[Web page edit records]
┏━━

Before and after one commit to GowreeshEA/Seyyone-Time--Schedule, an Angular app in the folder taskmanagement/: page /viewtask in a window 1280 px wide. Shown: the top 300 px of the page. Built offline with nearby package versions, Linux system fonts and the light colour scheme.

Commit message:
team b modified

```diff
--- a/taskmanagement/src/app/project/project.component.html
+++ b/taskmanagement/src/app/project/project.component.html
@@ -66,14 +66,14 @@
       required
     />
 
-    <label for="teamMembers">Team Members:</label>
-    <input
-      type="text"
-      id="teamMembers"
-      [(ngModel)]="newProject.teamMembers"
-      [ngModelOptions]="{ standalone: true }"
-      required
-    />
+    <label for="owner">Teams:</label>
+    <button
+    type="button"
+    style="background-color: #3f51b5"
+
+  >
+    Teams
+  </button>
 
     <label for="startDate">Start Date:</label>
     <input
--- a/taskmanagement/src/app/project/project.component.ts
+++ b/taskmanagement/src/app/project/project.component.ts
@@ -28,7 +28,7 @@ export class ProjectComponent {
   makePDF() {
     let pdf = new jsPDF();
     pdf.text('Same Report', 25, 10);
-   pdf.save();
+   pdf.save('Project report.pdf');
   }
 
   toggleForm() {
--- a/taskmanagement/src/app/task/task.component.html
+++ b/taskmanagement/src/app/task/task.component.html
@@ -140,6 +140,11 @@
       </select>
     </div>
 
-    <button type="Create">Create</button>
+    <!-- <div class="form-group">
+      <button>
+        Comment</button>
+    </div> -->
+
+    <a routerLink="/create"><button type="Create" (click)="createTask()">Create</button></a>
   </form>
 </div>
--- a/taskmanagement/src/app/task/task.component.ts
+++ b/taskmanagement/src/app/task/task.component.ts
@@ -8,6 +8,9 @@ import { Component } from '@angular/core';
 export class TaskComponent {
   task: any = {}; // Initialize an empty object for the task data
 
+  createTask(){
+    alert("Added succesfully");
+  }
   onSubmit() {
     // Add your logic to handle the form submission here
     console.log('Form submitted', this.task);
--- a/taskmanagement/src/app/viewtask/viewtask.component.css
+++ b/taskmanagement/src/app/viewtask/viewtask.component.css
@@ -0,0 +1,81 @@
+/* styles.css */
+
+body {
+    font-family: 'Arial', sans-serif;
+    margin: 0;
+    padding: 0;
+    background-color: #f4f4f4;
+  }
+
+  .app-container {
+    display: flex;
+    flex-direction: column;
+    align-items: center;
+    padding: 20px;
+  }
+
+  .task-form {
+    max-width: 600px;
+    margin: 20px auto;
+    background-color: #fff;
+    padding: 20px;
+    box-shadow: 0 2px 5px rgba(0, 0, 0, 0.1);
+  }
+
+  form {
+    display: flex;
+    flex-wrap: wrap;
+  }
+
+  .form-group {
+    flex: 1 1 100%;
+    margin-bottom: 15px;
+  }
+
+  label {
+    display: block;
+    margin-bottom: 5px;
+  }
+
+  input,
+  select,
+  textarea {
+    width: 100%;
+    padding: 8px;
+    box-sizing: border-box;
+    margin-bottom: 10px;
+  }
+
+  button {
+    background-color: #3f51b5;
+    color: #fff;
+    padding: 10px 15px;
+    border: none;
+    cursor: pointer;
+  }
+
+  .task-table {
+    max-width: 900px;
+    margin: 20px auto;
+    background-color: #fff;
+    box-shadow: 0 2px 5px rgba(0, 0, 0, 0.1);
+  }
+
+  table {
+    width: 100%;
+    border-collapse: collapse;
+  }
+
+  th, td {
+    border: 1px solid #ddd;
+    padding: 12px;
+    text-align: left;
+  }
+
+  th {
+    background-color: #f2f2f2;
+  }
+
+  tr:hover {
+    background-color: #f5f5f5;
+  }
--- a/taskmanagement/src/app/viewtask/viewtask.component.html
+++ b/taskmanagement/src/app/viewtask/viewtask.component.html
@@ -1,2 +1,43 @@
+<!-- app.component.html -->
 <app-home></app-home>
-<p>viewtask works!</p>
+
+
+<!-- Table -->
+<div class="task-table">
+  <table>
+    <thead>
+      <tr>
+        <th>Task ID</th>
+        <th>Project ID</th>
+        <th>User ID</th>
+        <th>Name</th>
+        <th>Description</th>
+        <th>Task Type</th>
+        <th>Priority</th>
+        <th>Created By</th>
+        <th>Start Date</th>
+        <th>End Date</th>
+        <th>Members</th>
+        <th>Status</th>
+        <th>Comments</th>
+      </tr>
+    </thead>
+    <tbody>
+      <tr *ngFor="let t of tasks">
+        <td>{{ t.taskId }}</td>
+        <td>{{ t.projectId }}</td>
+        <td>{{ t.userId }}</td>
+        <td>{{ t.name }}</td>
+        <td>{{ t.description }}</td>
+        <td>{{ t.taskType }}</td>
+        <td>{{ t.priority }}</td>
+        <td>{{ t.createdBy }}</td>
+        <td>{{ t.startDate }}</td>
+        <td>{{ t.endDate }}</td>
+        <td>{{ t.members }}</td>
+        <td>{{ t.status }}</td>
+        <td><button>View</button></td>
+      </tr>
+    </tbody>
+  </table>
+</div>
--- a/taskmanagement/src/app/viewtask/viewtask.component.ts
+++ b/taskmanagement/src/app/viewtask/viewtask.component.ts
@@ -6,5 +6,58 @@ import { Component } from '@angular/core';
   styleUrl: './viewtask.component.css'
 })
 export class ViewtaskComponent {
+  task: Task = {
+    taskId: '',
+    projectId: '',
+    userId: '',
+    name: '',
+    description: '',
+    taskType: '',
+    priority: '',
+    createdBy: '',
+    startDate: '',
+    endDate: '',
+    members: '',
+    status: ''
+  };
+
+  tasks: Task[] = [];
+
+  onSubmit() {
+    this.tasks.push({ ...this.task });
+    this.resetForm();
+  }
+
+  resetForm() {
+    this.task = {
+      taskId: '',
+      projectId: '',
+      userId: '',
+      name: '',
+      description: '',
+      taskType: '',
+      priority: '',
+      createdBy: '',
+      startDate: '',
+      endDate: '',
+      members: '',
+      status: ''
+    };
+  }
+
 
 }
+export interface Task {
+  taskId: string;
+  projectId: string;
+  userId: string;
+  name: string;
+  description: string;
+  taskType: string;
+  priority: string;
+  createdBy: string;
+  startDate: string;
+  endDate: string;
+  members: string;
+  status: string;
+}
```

┗━━

**Goal of the exercise**
Repeat all the entries exactly as given.

**Reply**
Before and after one commit to GowreeshEA/Seyyone-Time--Schedule, an Angular app in the folder taskmanagement/: page /viewtask in a window 1280 px wide. Shown: the top 300 px of the page. Built offline with nearby package versions, Linux system fonts and the light colour scheme.

Commit message:
team b modified

```diff
--- a/taskmanagement/src/app/project/project.component.html
+++ b/taskmanagement/src/app/project/project.component.html
@@ -66,14 +66,14 @@
       required
     />
 
-    <label for="teamMembers">Team Members:</label>
-    <input
-      type="text"
-      id="teamMembers"
-      [(ngModel)]="newProject.teamMembers"
-      [ngModelOptions]="{ standalone: true }"
-      required
-    />
+    <label for="owner">Teams:</label>
+    <button
+    type="button"
+    style="background-color: #3f51b5"
+
+  >
+    Teams
+  </button>
 
     <label for="startDate">Start Date:</label>
     <input
--- a/taskmanagement/src/app/project/project.component.ts
+++ b/taskmanagement/src/app/project/project.component.ts
@@ -28,7 +28,7 @@ export class ProjectComponent {
   makePDF() {
     let pdf = new jsPDF();
     pdf.text('Same Report', 25, 10);
-   pdf.save();
+   pdf.save('Project report.pdf');
   }
 
   toggleForm() {
--- a/taskmanagement/src/app/task/task.component.html
+++ b/taskmanagement/src/app/task/task.component.html
@@ -140,6 +140,11 @@
       </select>
     </div>
 
-    <button type="Create">Create</button>
+    <!-- <div class="form-group">
+      <button>
+        Comment</button>
+    </div> -->
+
+    <a routerLink="/create"><button type="Create" (click)="createTask()">Create</button></a>
   </form>
 </div>
--- a/taskmanagement/src/app/task/task.component.ts
+++ b/taskmanagement/src/app/task/task.component.ts
@@ -8,6 +8,9 @@ import { Component } from '@angular/core';
 export class TaskComponent {
   task: any = {}; // Initialize an empty object for the task data
 
+  createTask(){
+    alert("Added succesfully");
+  }
   onSubmit() {
     // Add your logic to handle the form submission here
     console.log('Form submitted', this.task);
--- a/taskmanagement/src/app/viewtask/viewtask.component.css
+++ b/taskmanagement/src/app/viewtask/viewtask.component.css
@@ -0,0 +1,81 @@
+/* styles.css */
+
+body {
+    font-family: 'Arial', sans-serif;
+    margin: 0;
+    padding: 0;
+    background-color: #f4f4f4;
+  }
+
+  .app-container {
+    display: flex;
+    flex-direction: column;
+    align-items: center;
+    padding: 20px;
+  }
+
+  .task-form {
+    max-width: 600px;
+    margin: 20px auto;
+    background-color: #fff;
+    padding: 20px;
+    box-shadow: 0 2px 5px rgba(0, 0, 0, 0.1);
+  }
+
+  form {
+    display: flex;
+    flex-wrap: wrap;
+  }
+
+  .form-group {
+    flex: 1 1 100%;
+    margin-bottom: 15px;
+  }
+
+  label {
+    display: block;
+    margin-bottom: 5px;
+  }
+
+  input,
+  select,
+  textarea {
+    width: 100%;
+    padding: 8px;
+    box-sizing: border-box;
+    margin-bottom: 10px;
+  }
+
+  button {
+    background-color: #3f51b5;
+    color: #fff;
+    padding: 10px 15px;
+    border: none;
+    cursor: pointer;
+  }
+
+  .task-table {
+    max-width: 900px;
+    margin: 20px auto;
+    background-color: #fff;
+    box-shadow: 0 2px 5px rgba(0, 0, 0, 0.1);
+  }
+
+  table {
+    width: 100%;
+    border-collapse: collapse;
+  }
+
+  th, td {
+    border: 1px solid #ddd;
+    padding: 12px;
+    text-align: left;
+  }
+
+  th {
+    background-color: #f2f2f2;
+  }
+
+  tr:hover {
+    background-color: #f5f5f5;
+  }
--- a/taskmanagement/src/app/viewtask/viewtask.component.html
+++ b/taskmanagement/src/app/viewtask/viewtask.component.html
@@ -1,2 +1,43 @@
+<!-- app.component.html -->
 <app-home></app-home>
-<p>viewtask works!</p>
+
+
+<!-- Table -->
+<div class="task-table">
+  <table>
+    <thead>
+      <tr>
+        <th>Task ID</th>
+        <th>Project ID</th>
+        <th>User ID</th>
+        <th>Name</th>
+        <th>Description</th>
+        <th>Task Type</th>
+        <th>Priority</th>
+        <th>Created By</th>
+        <th>Start Date</th>
+        <th>End Date</th>
+        <th>Members</th>
+        <th>Status</th>
+        <th>Comments</th>
+      </tr>
+    </thead>
+    <tbody>
+      <tr *ngFor="let t of tasks">
+        <td>{{ t.taskId }}</td>
+        <td>{{ t.projectId }}</td>
+        <td>{{ t.userId }}</td>
+        <td>{{ t.name }}</td>
+        <td>{{ t.description }}</td>
+        <td>{{ t.taskType }}</td>
+        <td>{{ t.priority }}</td>
+        <td>{{ t.createdBy }}</td>
+        <td>{{ t.startDate }}</td>
+        <td>{{ t.endDate }}</td>
+        <td>{{ t.members }}</td>
+        <td>{{ t.status }}</td>
+        <td><button>View</button></td>
+      </tr>
+    </tbody>
+  </table>
+</div>
--- a/taskmanagement/src/app/viewtask/viewtask.component.ts
+++ b/taskmanagement/src/app/viewtask/viewtask.component.ts
@@ -6,5 +6,58 @@ import { Component } from '@angular/core';
   styleUrl: './viewtask.component.css'
 })
 export class ViewtaskComponent {
+  task: Task = {
+    taskId: '',
+    projectId: '',
+    userId: '',
+    name: '',
+    description: '',
+    taskType: '',
+    priority: '',
+    createdBy: '',
+    startDate: '',
+    endDate: '',
+    members: '',
+    status: ''
+  };
+
+  tasks: Task[] = [];
+
+  onSubmit() {
+    this.tasks.push({ ...this.task });
+    this.resetForm();
+  }
+
+  resetForm() {
+    this.task = {
+      taskId: '',
+      projectId: '',
+      userId: '',
+      name: '',
+      description: '',
+      taskType: '',
+      priority: '',
+      createdBy: '',
+      startDate: '',
+      endDate: '',
+      members: '',
+      status: ''
+    };
+  }
+
 
 }
+export interface Task {
+  taskId: string;
+  projectId: string;
+  userId: string;
+  name: string;
+  description: string;
+  taskType: string;
+  priority: string;
+  createdBy: string;
+  startDate: string;
+  endDate: string;
+  members: string;
+  status: string;
+}
```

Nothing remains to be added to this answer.